Rudder has 'best attitude' about illness

By Rob McDaniel
Staff Writer

LAUREL COUNTY, Ky. — When Treston Rudder, 16, of London was diagnosed with Desmoplastic Small Cell Tumors, a rare form of cancer, friends and family were devastated.

Rudder, who showed no symptoms of illness, was diagnosed after a routine check-up and is currently receiving chemotherapy treatments at Cincinnati Children’s Hospital.

“They did a CT scan on May 20 and on May 25, the masses were confirmed,” said his mother, Angela Rudder. “There are round tumors that go from the pelvic bone to the rib cage. It is very rare and rapidly moving.”

According to Angela, Treston will have to undergo seven rounds of chemotherapy treatments, each three weeks apart.  The family expects that eventually Treston will have to have surgery and then radiation.

But the illness has not dampened Treston's spirit.

“He kept telling us, ‘I don’t know what you’re worried about. I’m going to be fine,’” his mother said.

Tim Rudder, his father, said Treston is in high spirits and refuses to let the illness keep him down.

“Treston will be home Friday afternoon,” his father said.  “He’ll probably get here and go straight to the pond to go fishing.  We can’t keep him still; he’s always wanting to be outside doing something.  He’s got the best attitude there ever was.  He says he’ll be fine; it doesn’t worry him at all.”

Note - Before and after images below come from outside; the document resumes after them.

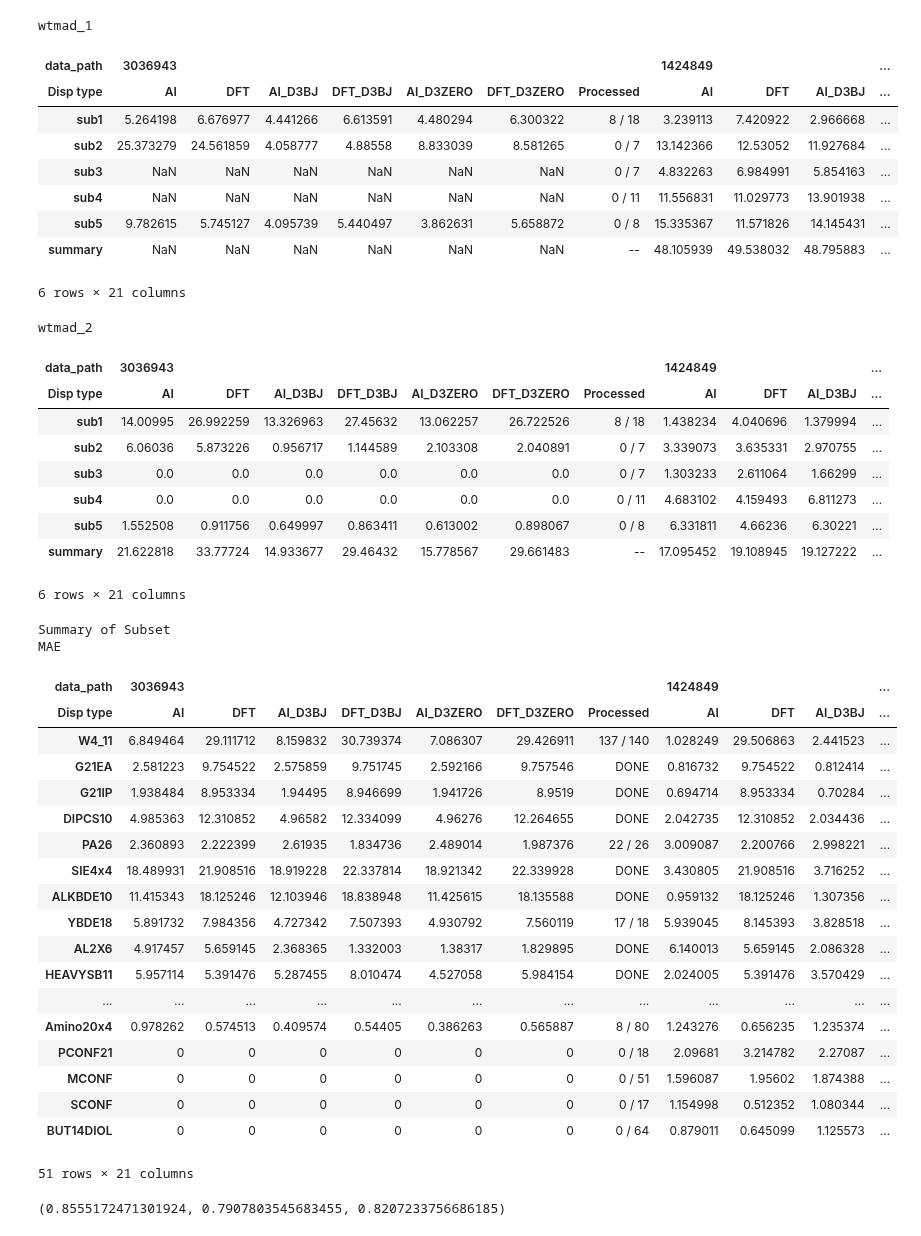
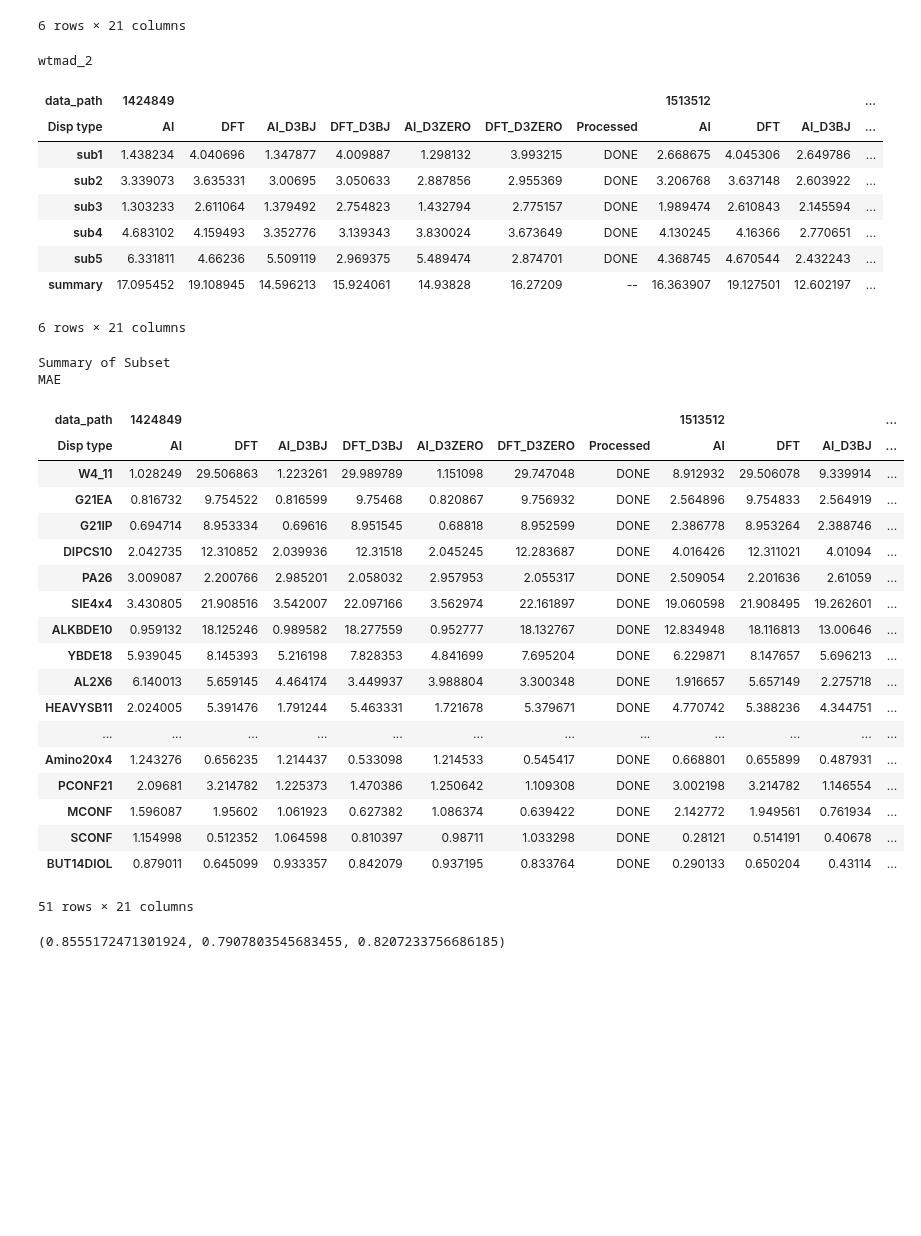
Before and after one commit to chem12346789/cc2cc, a Jupyter notebook: jupyter-notebook/hkqai_atomic_energy_gmtkn.ipynb, the cells around one changed output. Cells and saved outputs as stored; diff of their text form; code cells hidden in the pictures; blank space fills up the shorter version.

```diff
--- a/jupyter-notebook/hkqai_atomic_energy_gmtkn.ipynb
+++ b/jupyter-notebook/hkqai_atomic_energy_gmtkn.ipynb
@@ -12,7 +12,7 @@ verbose = 2
 data_set = "gmtkn-cc-pVDZ"
 
 data_path_list = sorted(
-    list(Path("../validate_hkqai").glob(f"*gmtkn*.csv")),
+    list(Path("../validate_hkqai_done").glob(f"*gmtkn*.csv")),
     key=lambda p: p.stat().st_ctime,
 )
 
@@ -549,44 +557,35 @@ MAE
-wtmad_1
+6 rows × 21 columns
-| data_path | 3036943 |  |  |  |  |  |  | 1424849 |  |  | ... |
-| Disp type | AI | DFT | AI_D3BJ | DFT_D3BJ | AI_D3ZERO | DFT_D3ZERO | Processed | AI | DFT | AI_D3BJ | ... |
-| sub1 | 5.264198 | 6.676977 | 4.441266 | 6.613591 | 4.480294 | 6.300322 | 8 / 18 | 3.239113 | 7.420922 | 2.966668 | ... |
-| sub2 | 25.373279 | 24.561859 | 4.058777 | 4.88558 | 8.833039 | 8.581265 | 0 / 7 | 13.142366 | 12.53052 | 11.927684 | ... |
-| sub3 | NaN | NaN | NaN | NaN | NaN | NaN | 0 / 7 | 4.832263 | 6.984991 | 5.854163 | ... |
-| sub4 | NaN | NaN | NaN | NaN | NaN | NaN | 0 / 11 | 11.556831 | 11.029773 | 13.901938 | ... |
-| sub5 | 9.782615 | 5.745127 | 4.095739 | 5.440497 | 3.862631 | 5.658872 | 0 / 8 | 15.335367 | 11.571826 | 14.145431 | ... |
-| summary | NaN | NaN | NaN | NaN | NaN | NaN | -- | 48.105939 | 49.538032 | 48.795883 | ... |
-6 rows × 21 columns
+wtmad_2
+| data_path | 1424849 |  |  |  |  |  |  | 1513512 |  |  | ... |
+| Disp type | AI | DFT | AI_D3BJ | DFT_D3BJ | AI_D3ZERO | DFT_D3ZERO | Processed | AI | DFT | AI_D3BJ | ... |
+| sub1 | 1.438234 | 4.040696 | 1.347877 | 4.009887 | 1.298132 | 3.993215 | DONE | 2.668675 | 4.045306 | 2.649786 | ... |
+| sub2 | 3.339073 | 3.635331 | 3.00695 | 3.050633 | 2.887856 | 2.955369 | DONE | 3.206768 | 3.637148 | 2.603922 | ... |
+| sub3 | 1.303233 | 2.611064 | 1.379492 | 2.754823 | 1.432794 | 2.775157 | DONE | 1.989474 | 2.610843 | 2.145594 | ... |
+| sub4 | 4.683102 | 4.159493 | 3.352776 | 3.139343 | 3.830024 | 3.673649 | DONE | 4.130245 | 4.16366 | 2.770651 | ... |
+| sub5 | 6.331811 | 4.66236 | 5.509119 | 2.969375 | 5.489474 | 2.874701 | DONE | 4.368745 | 4.670544 | 2.432243 | ... |
+| summary | 17.095452 | 19.108945 | 14.596213 | 15.924061 | 14.93828 | 16.27209 | -- | 16.363907 | 19.127501 | 12.602197 | ... |
-wtmad_2
+6 rows × 21 columns
-| data_path | 3036943 |  |  |  |  |  |  | 1424849 |  |  | ... |
-| Disp type | AI | DFT | AI_D3BJ | DFT_D3BJ | AI_D3ZERO | DFT_D3ZERO | Processed | AI | DFT | AI_D3BJ | ... |
-| sub1 | 14.00995 | 26.992259 | 13.326963 | 27.45632 | 13.062257 | 26.722526 | 8 / 18 | 1.438234 | 4.040696 | 1.379994 | ... |
-| sub2 | 6.06036 | 5.873226 | 0.956717 | 1.144589 | 2.103308 | 2.040891 | 0 / 7 | 3.339073 | 3.635331 | 2.970755 | ... |
-| sub3 | 0.0 | 0.0 | 0.0 | 0.0 | 0.0 | 0.0 | 0 / 7 | 1.303233 | 2.611064 | 1.66299 | ... |
-| sub4 | 0.0 | 0.0 | 0.0 | 0.0 | 0.0 | 0.0 | 0 / 11 | 4.683102 | 4.159493 | 6.811273 | ... |
-| sub5 | 1.552508 | 0.911756 | 0.649997 | 0.863411 | 0.613002 | 0.898067 | 0 / 8 | 6.331811 | 4.66236 | 6.30221 | ... |
-| summary | 21.622818 | 33.77724 | 14.933677 | 29.46432 | 15.778567 | 29.661483 | -- | 17.095452 | 19.108945 | 19.127222 | ... |
-6 rows × 21 columns
+Summary of Subset
+MAE
+| data_path | 1424849 |  |  |  |  |  |  | 1513512 |  |  | ... |
+| Disp type | AI | DFT | AI_D3BJ | DFT_D3BJ | AI_D3ZERO | DFT_D3ZERO | Processed | AI | DFT | AI_D3BJ | ... |
+| W4_11 | 1.028249 | 29.506863 | 1.223261 | 29.989789 | 1.151098 | 29.747048 | DONE | 8.912932 | 29.506078 | 9.339914 | ... |
+| G21EA | 0.816732 | 9.754522 | 0.816599 | 9.75468 | 0.820867 | 9.756932 | DONE | 2.564896 | 9.754833 | 2.564919 | ... |
+| G21IP | 0.694714 | 8.953334 | 0.69616 | 8.951545 | 0.68818 | 8.952599 | DONE | 2.386778 | 8.953264 | 2.388746 | ... |
+| DIPCS10 | 2.042735 | 12.310852 | 2.039936 | 12.31518 | 2.045245 | 12.283687 | DONE | 4.016426 | 12.311021 | 4.01094 | ... |
+| PA26 | 3.009087 | 2.200766 | 2.985201 | 2.058032 | 2.957953 | 2.055317 | DONE | 2.509054 | 2.201636 | 2.61059 | ... |
+| SIE4x4 | 3.430805 | 21.908516 | 3.542007 | 22.097166 | 3.562974 | 22.161897 | DONE | 19.060598 | 21.908495 | 19.262601 | ... |
+| ALKBDE10 | 0.959132 | 18.125246 | 0.989582 | 18.277559 | 0.952777 | 18.132767 | DONE | 12.834948 | 18.116813 | 13.00646 | ... |
+| YBDE18 | 5.939045 | 8.145393 | 5.216198 | 7.828353 | 4.841699 | 7.695204 | DONE | 6.229871 | 8.147657 | 5.696213 | ... |
+| AL2X6 | 6.140013 | 5.659145 | 4.464174 | 3.449937 | 3.988804 | 3.300348 | DONE | 1.916657 | 5.657149 | 2.275718 | ... |
+| HEAVYSB11 | 2.024005 | 5.391476 | 1.791244 | 5.463331 | 1.721678 | 5.379671 | DONE | 4.770742 | 5.388236 | 4.344751 | ... |
+| ... | ... | ... | ... | ... | ... | ... | ... | ... | ... | ... | ... |
+| Amino20x4 | 1.243276 | 0.656235 | 1.214437 | 0.533098 | 1.214533 | 0.545417 | DONE | 0.668801 | 0.655899 | 0.487931 | ... |
+| PCONF21 | 2.09681 | 3.214782 | 1.225373 | 1.470386 | 1.250642 | 1.109308 | DONE | 3.002198 | 3.214782 | 1.146554 | ... |
+| MCONF | 1.596087 | 1.95602 | 1.061923 | 0.627382 | 1.086374 | 0.639422 | DONE | 2.142772 | 1.949561 | 0.761934 | ... |
+| SCONF | 1.154998 | 0.512352 | 1.064598 | 0.810397 | 0.98711 | 1.033298 | DONE | 0.28121 | 0.514191 | 0.40678 | ... |
+| BUT14DIOL | 0.879011 | 0.645099 | 0.933357 | 0.842079 | 0.937195 | 0.833764 | DONE | 0.290133 | 0.650204 | 0.43114 | ... |
-Summary of Subset
-MAE
+51 rows × 21 columns
-| data_path | 3036943 |  |  |  |  |  |  | 1424849 |  |  | ... |
-| Disp type | AI | DFT | AI_D3BJ | DFT_D3BJ | AI_D3ZERO | DFT_D3ZERO | Processed | AI | DFT | AI_D3BJ | ... |
-| W4_11 | 6.849464 | 29.111712 | 8.159832 | 30.739374 | 7.086307 | 29.426911 | 137 / 140 | 1.028249 | 29.506863 | 2.441523 | ... |
-| G21EA | 2.581223 | 9.754522 | 2.575859 | 9.751745 | 2.592166 | 9.757546 | DONE | 0.816732 | 9.754522 | 0.812414 | ... |
-| G21IP | 1.938484 | 8.953334 | 1.94495 | 8.946699 | 1.941726 | 8.9519 | DONE | 0.694714 | 8.953334 | 0.70284 | ... |
-| DIPCS10 | 4.985363 | 12.310852 | 4.96582 | 12.334099 | 4.96276 | 12.264655 | DONE | 2.042735 | 12.310852 | 2.034436 | ... |
-| PA26 | 2.360893 | 2.222399 | 2.61935 | 1.834736 | 2.489014 | 1.987376 | 22 / 26 | 3.009087 | 2.200766 | 2.998221 | ... |
-| SIE4x4 | 18.489931 | 21.908516 | 18.919228 | 22.337814 | 18.921342 | 22.339928 | DONE | 3.430805 | 21.908516 | 3.716252 | ... |
-| ALKBDE10 | 11.415343 | 18.125246 | 12.103946 | 18.838948 | 11.425615 | 18.135588 | DONE | 0.959132 | 18.125246 | 1.307356 | ... |
-| YBDE18 | 5.891732 | 7.984356 | 4.727342 | 7.507393 | 4.930792 | 7.560119 | 17 / 18 | 5.939045 | 8.145393 | 3.828518 | ... |
-| AL2X6 | 4.917457 | 5.659145 | 2.368365 | 1.332003 | 1.38317 | 1.829895 | DONE | 6.140013 | 5.659145 | 2.086328 | ... |
-| HEAVYSB11 | 5.957114 | 5.391476 | 5.287455 | 8.010474 | 4.527058 | 5.984154 | DONE | 2.024005 | 5.391476 | 3.570429 | ... |
-| ... | ... | ... | ... | ... | ... | ... | ... | ... | ... | ... | ... |
-| Amino20x4 | 0.978262 | 0.574513 | 0.409574 | 0.54405 | 0.386263 | 0.565887 | 8 / 80 | 1.243276 | 0.656235 | 1.235374 | ... |
-| PCONF21 | 0 | 0 | 0 | 0 | 0 | 0 | 0 / 18 | 2.09681 | 3.214782 | 2.27087 | ... |
-| MCONF | 0 | 0 | 0 | 0 | 0 | 0 | 0 / 51 | 1.596087 | 1.95602 | 1.874388 | ... |
-| SCONF | 0 | 0 | 0 | 0 | 0 | 0 | 0 / 17 | 1.154998 | 0.512352 | 1.080344 | ... |
-| BUT14DIOL | 0 | 0 | 0 | 0 | 0 | 0 | 0 / 64 | 0.879011 | 0.645099 | 1.125573 | ... |
-51 rows × 21 columns
 # %%
 16.363907 / 19.127501, 12.60223 / 15.936448, 14.245033 / 17.35668
 # %% [output]
```
Also changed, not shown: parts of 1 cell of this notebook, 3 other files.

Treston, an avid sportsman, loves being outdoors.  His favorite hobbies are hunting and fishing.  On a normal summer day, he leaves home at daylight and will stay out fishing all day.

“He loves to fish,” Tim said.  “If there’s a body of water around, he’d walk two or three miles to get there just so he could fish.”

Treston is a member of the fishing team at North Laurel High School.  He has participated in several school fishing tournaments, but has never placed in any of them.  That’s unimportant to Treston, because he doesn’t care about trophies; he’s simply in it for his love of fishing.

In addition to fishing, Treston enjoys hunting with his father.

“We hunt deer, turkey and rabbits,” his father said.  “He’s probably killed as many deer as I have.  I’ve been taking him since he was in diapers.  I used to grab a blanket and some toys and just let him play while I hunted.  I killed several deer with him sitting there with me.”

Treston’s father describes him as a hard working person.

“He’s the type of person that wants to work,” Tim said.  “He has a buddy across the street that has a roofing business. He helps him out by packing shingles up ladders and doing whatever work needs to be done.  He’s just a really good kid that wants to work hard and have fun outdoors.”

Family and friends are showing Treston a tremendous amount of support, whether by words of encouragement or by organizing fundraisers and benefits for him.

“We’ve received more support than you can ever imagine,” Tim said.  “People have went above and beyond what we ever expected.  People we don’t even know are showing Treston support. It’s shocking really.”

Treston is expected to continue his next round of chemotherapy treatment July 1 and July 2 at Cincinnati Children’s Hospital.

There will be a fish fry fundraiser for Treston at 3 p.m. on June 29 at the National Guard Armory. All proceeds will go to the Rudder family.